# Exercise
Output the records exactly as they appear, with no pictures included.

[[ Given records open ]]

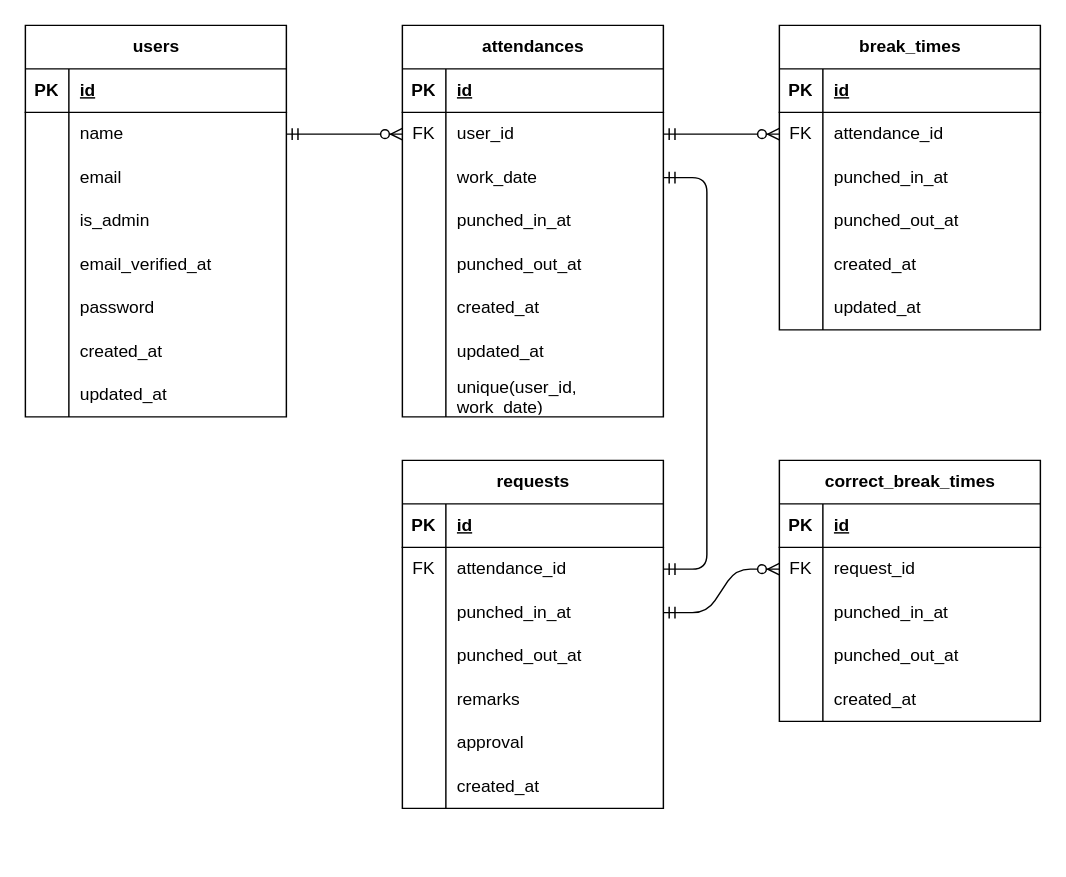
The draw.io diagram erd.dio in kooooooota/attendance-management, before the edit. Source tidied: cells renumbered, new cells numbered last; positions are measured from the earlier drawing's top-left corner, leaving out a move shared by most shapes. Both pictures are drawn from the tidied source at 145%, with x=0, y=0 at pixel (25, 25).
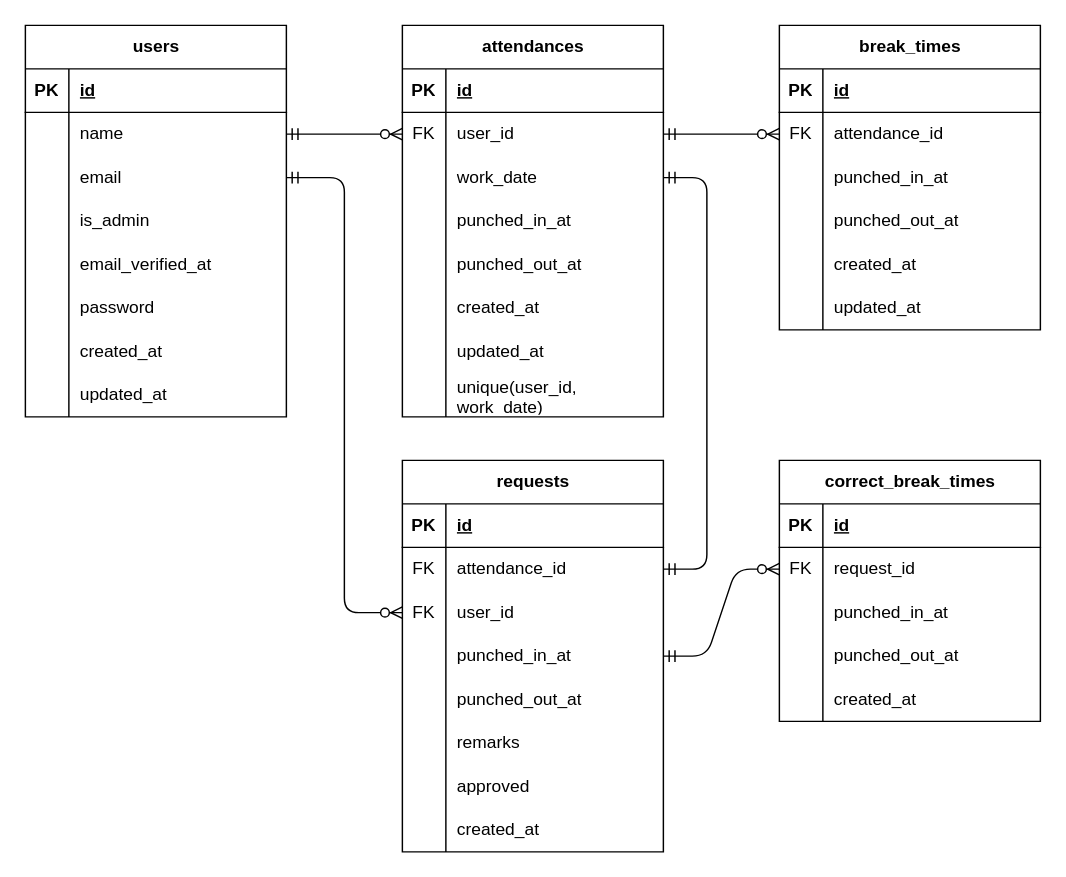
After the change.

The change refers to these unchanged cells:
```xml
<mxCell id="9" style="shape=tableRow;horizontal=0;startSize=0;swimlaneHead=0;swimlaneBody=0;fillColor=none;points=[[0,0.5],[1,0.5]];portConstraint=eastwest;top=0;left=0;right=0;bottom=0;" parent="2" vertex="1">
  <mxGeometry y="90" width="180" height="30" as="geometry" />
</mxCell>
```

Diff of the diagram source:
```diff
@@
     <mxCell id="71" value="requests" style="shape=table;startSize=30;childLayout=tableLayout;rowLines=0;fontStyle=1;align=center;html=1;" parent="1" vertex="1">
-      <mxGeometry x="260" y="300" width="180" height="240" as="geometry" />
+      <mxGeometry x="260" y="300" width="180" height="270" as="geometry" />
     </mxCell>
@@
+    <mxCell id="113" style="shape=tableRow;horizontal=0;startSize=0;swimlaneHead=0;swimlaneBody=0;fillColor=none;points=[[0,0.5],[1,0.5]];portConstraint=eastwest;top=0;left=0;right=0;bottom=0;" parent="71" vertex="1">
+      <mxGeometry y="90" width="180" height="30" as="geometry" />
+    </mxCell>
+    <mxCell id="114" value="FK" style="shape=partialRectangle;fillColor=none;top=0;left=0;bottom=0;right=0;overflow=hidden;whiteSpace=wrap;html=1;" parent="113" vertex="1">
+      <mxGeometry width="30" height="30" as="geometry" />
+    </mxCell>
+    <mxCell id="115" value="user_id" style="shape=partialRectangle;fillColor=none;top=0;left=0;bottom=0;right=0;align=left;spacingLeft=6;overflow=hidden;whiteSpace=wrap;html=1;" parent="113" vertex="1">
+      <mxGeometry x="30" width="150" height="30" as="geometry" />
+    </mxCell>
     <mxCell id="78" style="shape=tableRow;horizontal=0;startSize=0;swimlaneHead=0;swimlaneBody=0;fillColor=none;points=[[0,0.5],[1,0.5]];portConstraint=eastwest;top=0;left=0;right=0;bottom=0;" parent="71" vertex="1">
-      <mxGeometry y="90" width="180" height="30" as="geometry" />
+      <mxGeometry y="120" width="180" height="30" as="geometry" />
     </mxCell>
@@
     <mxCell id="81" style="shape=tableRow;horizontal=0;startSize=0;swimlaneHead=0;swimlaneBody=0;fillColor=none;top=0;left=0;right=0;bottom=0;" parent="71" vertex="1">
-      <mxGeometry y="120" width="180" height="30" as="geometry" />
+      <mxGeometry y="150" width="180" height="30" as="geometry" />
     </mxCell>
@@
     <mxCell id="84" style="shape=tableRow;horizontal=0;startSize=0;swimlaneHead=0;swimlaneBody=0;fillColor=none;top=0;left=0;right=0;bottom=0;" parent="71" vertex="1">
-      <mxGeometry y="150" width="180" height="30" as="geometry" />
+      <mxGeometry y="180" width="180" height="30" as="geometry" />
     </mxCell>
@@
     <mxCell id="87" style="shape=tableRow;horizontal=0;startSize=0;swimlaneHead=0;swimlaneBody=0;fillColor=none;top=0;left=0;right=0;bottom=0;" parent="71" vertex="1">
-      <mxGeometry y="180" width="180" height="30" as="geometry" />
+      <mxGeometry y="210" width="180" height="30" as="geometry" />
     </mxCell>
@@
-    <mxCell id="89" value="approval" style="shape=partialRectangle;fillColor=none;top=0;left=0;bottom=0;right=0;align=left;spacingLeft=6;overflow=hidden;whiteSpace=wrap;html=1;" parent="87" vertex="1">
+    <mxCell id="89" value="approved" style="shape=partialRectangle;fillColor=none;top=0;left=0;bottom=0;right=0;align=left;spacingLeft=6;overflow=hidden;whiteSpace=wrap;html=1;" parent="87" vertex="1">
       <mxGeometry x="30" width="150" height="30" as="geometry" />
     </mxCell>
     <mxCell id="90" style="shape=tableRow;horizontal=0;startSize=0;swimlaneHead=0;swimlaneBody=0;fillColor=none;top=0;left=0;right=0;bottom=0;" parent="71" vertex="1">
-      <mxGeometry y="210" width="180" height="30" as="geometry" />
+      <mxGeometry y="240" width="180" height="30" as="geometry" />
     </mxCell>
@@
+    <mxCell id="116" style="edgeStyle=orthogonalEdgeStyle;fontSize=12;html=1;endArrow=ERzeroToMany;startArrow=ERmandOne;exitX=1;exitY=0.5;exitDx=0;exitDy=0;entryX=0;entryY=0.5;entryDx=0;entryDy=0;" parent="1" edge="1" source="9" target="113">
+      <mxGeometry relative="1" as="geometry" />
+    </mxCell>
```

[[ Given records closed ]]

# Your response
The draw.io diagram erd.dio in kooooooota/attendance-management, before the edit. Source tidied: cells renumbered, new cells numbered last; positions are measured from the earlier drawing's top-left corner, leaving out a move shared by most shapes. Both pictures are drawn from the tidied source at 145%, with x=0, y=0 at pixel (25, 25).
After the change.

The change refers to these unchanged cells:
```xml
<mxCell id="9" style="shape=tableRow;horizontal=0;startSize=0;swimlaneHead=0;swimlaneBody=0;fillColor=none;points=[[0,0.5],[1,0.5]];portConstraint=eastwest;top=0;left=0;right=0;bottom=0;" parent="2" vertex="1">
  <mxGeometry y="90" width="180" height="30" as="geometry" />
</mxCell>
```

Diff of the diagram source:
```diff
@@
     <mxCell id="71" value="requests" style="shape=table;startSize=30;childLayout=tableLayout;rowLines=0;fontStyle=1;align=center;html=1;" parent="1" vertex="1">
-      <mxGeometry x="260" y="300" width="180" height="240" as="geometry" />
+      <mxGeometry x="260" y="300" width="180" height="270" as="geometry" />
     </mxCell>
@@
+    <mxCell id="113" style="shape=tableRow;horizontal=0;startSize=0;swimlaneHead=0;swimlaneBody=0;fillColor=none;points=[[0,0.5],[1,0.5]];portConstraint=eastwest;top=0;left=0;right=0;bottom=0;" parent="71" vertex="1">
+      <mxGeometry y="90" width="180" height="30" as="geometry" />
+    </mxCell>
+    <mxCell id="114" value="FK" style="shape=partialRectangle;fillColor=none;top=0;left=0;bottom=0;right=0;overflow=hidden;whiteSpace=wrap;html=1;" parent="113" vertex="1">
+      <mxGeometry width="30" height="30" as="geometry" />
+    </mxCell>
+    <mxCell id="115" value="user_id" style="shape=partialRectangle;fillColor=none;top=0;left=0;bottom=0;right=0;align=left;spacingLeft=6;overflow=hidden;whiteSpace=wrap;html=1;" parent="113" vertex="1">
+      <mxGeometry x="30" width="150" height="30" as="geometry" />
+    </mxCell>
     <mxCell id="78" style="shape=tableRow;horizontal=0;startSize=0;swimlaneHead=0;swimlaneBody=0;fillColor=none;points=[[0,0.5],[1,0.5]];portConstraint=eastwest;top=0;left=0;right=0;bottom=0;" parent="71" vertex="1">
-      <mxGeometry y="90" width="180" height="30" as="geometry" />
+      <mxGeometry y="120" width="180" height="30" as="geometry" />
     </mxCell>
@@
     <mxCell id="81" style="shape=tableRow;horizontal=0;startSize=0;swimlaneHead=0;swimlaneBody=0;fillColor=none;top=0;left=0;right=0;bottom=0;" parent="71" vertex="1">
-      <mxGeometry y="120" width="180" height="30" as="geometry" />
+      <mxGeometry y="150" width="180" height="30" as="geometry" />
     </mxCell>
@@
     <mxCell id="84" style="shape=tableRow;horizontal=0;startSize=0;swimlaneHead=0;swimlaneBody=0;fillColor=none;top=0;left=0;right=0;bottom=0;" parent="71" vertex="1">
-      <mxGeometry y="150" width="180" height="30" as="geometry" />
+      <mxGeometry y="180" width="180" height="30" as="geometry" />
     </mxCell>
@@
     <mxCell id="87" style="shape=tableRow;horizontal=0;startSize=0;swimlaneHead=0;swimlaneBody=0;fillColor=none;top=0;left=0;right=0;bottom=0;" parent="71" vertex="1">
-      <mxGeometry y="180" width="180" height="30" as="geometry" />
+      <mxGeometry y="210" width="180" height="30" as="geometry" />
     </mxCell>
@@
-    <mxCell id="89" value="approval" style="shape=partialRectangle;fillColor=none;top=0;left=0;bottom=0;right=0;align=left;spacingLeft=6;overflow=hidden;whiteSpace=wrap;html=1;" parent="87" vertex="1">
+    <mxCell id="89" value="approved" style="shape=partialRectangle;fillColor=none;top=0;left=0;bottom=0;right=0;align=left;spacingLeft=6;overflow=hidden;whiteSpace=wrap;html=1;" parent="87" vertex="1">
       <mxGeometry x="30" width="150" height="30" as="geometry" />
     </mxCell>
     <mxCell id="90" style="shape=tableRow;horizontal=0;startSize=0;swimlaneHead=0;swimlaneBody=0;fillColor=none;top=0;left=0;right=0;bottom=0;" parent="71" vertex="1">
-      <mxGeometry y="210" width="180" height="30" as="geometry" />
+      <mxGeometry y="240" width="180" height="30" as="geometry" />
     </mxCell>
@@
+    <mxCell id="116" style="edgeStyle=orthogonalEdgeStyle;fontSize=12;html=1;endArrow=ERzeroToMany;startArrow=ERmandOne;exitX=1;exitY=0.5;exitDx=0;exitDy=0;entryX=0;entryY=0.5;entryDx=0;entryDy=0;" parent="1" edge="1" source="9" target="113">
+      <mxGeometry relative="1" as="geometry" />
+    </mxCell>
```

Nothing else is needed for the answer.